This is the second of two posts on technology as depicted in westerns.  The previous post described in general terms how westerns have treated the push westward of both population and such technologies as railroads and telegraphs during the 19th century.  Now we get more specific, with lists of movies in which such technologies and business form a significant element.
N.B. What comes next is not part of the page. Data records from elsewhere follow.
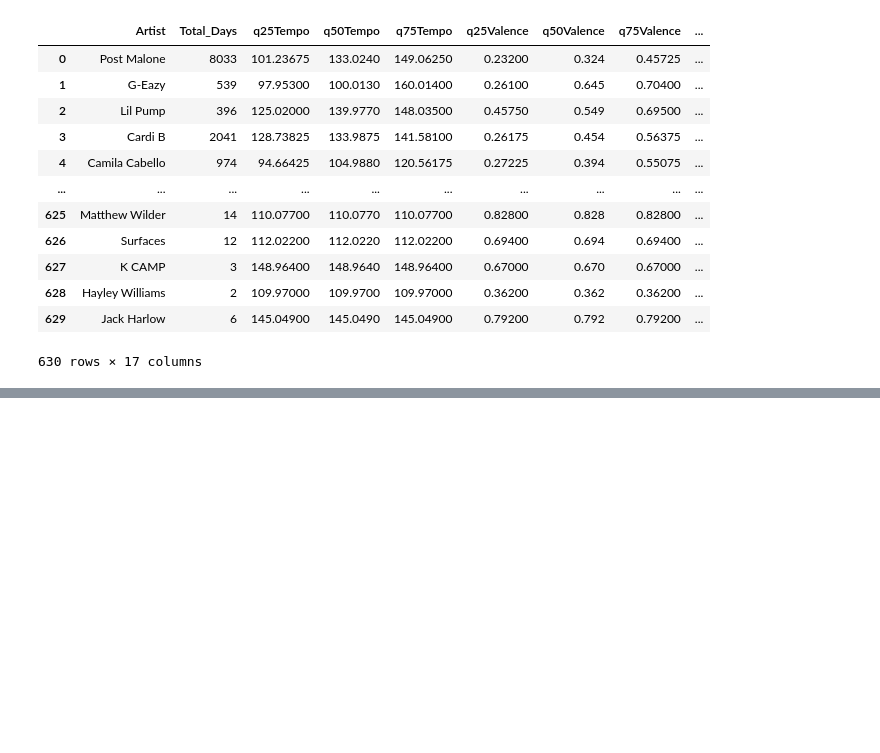
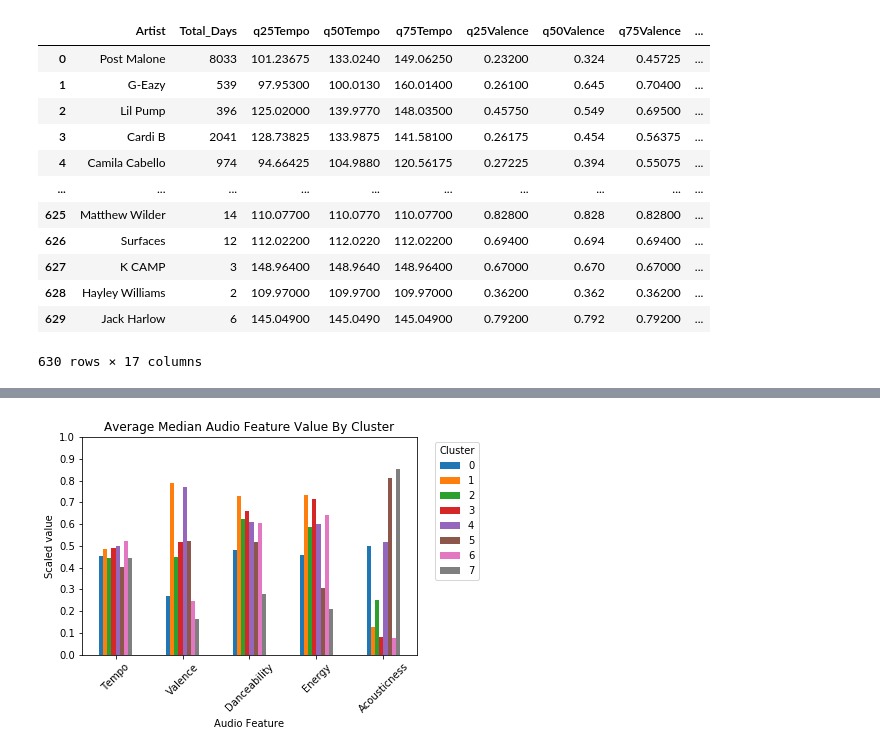
Before and after one commit to suneric98/Crescendo, a Jupyter notebook: data/cluster_artist_pca.ipynb, the cells around one changed output, grey strips where cells are left out. Drawn from its saved outputs; the diff is of its cells as text; code cells hidden in the pictures; blank space fills up the shorter version.

```diff
--- a/data/cluster_artist_pca.ipynb
+++ b/data/cluster_artist_pca.ipynb
@@ -291,0 +292,6 @@ label_artist_df.to_csv("ArtistData_clustered_pca.csv")
+# %%
+medians = ["q50Tempo", "q50Valence", "q50Danceability", "q50Energy", "q50Acousticness"]
+avg_df = pd.DataFrame(columns = medians)
+for i in range(k):
+    for m in medians:
+        avg_df.loc[i,m] = cluster_df.loc[cluster_df.Label == i, m].mean()
@@ -291,0 +310,10 @@ label_artist_df.to_csv("ArtistData_clustered_pca.csv")
+# %%
+avg_df.T.plot.bar(yticks = np.arange(0,1.1,.1), rot = 45, legend = False)
+plt.xlabel("Audio Feature")
+plt.xticks(ticks = range(5), labels = ["Tempo", "Valence", "Danceability", "Energy", "Acousticness"])
+plt.ylabel("Scaled value")
+plt.title("Average Median Audio Feature Value By Cluster")
+plt.legend(range(k), bbox_to_anchor=(1.2, 1.0), title = "Cluster")
+plt.show()
+# %% [output]
+[figure, added]
```
Also changed, not shown: parts of 6 cells of this notebook.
As always the lists below have likely left out some examples.  If you can think of others that belong, leave a comment.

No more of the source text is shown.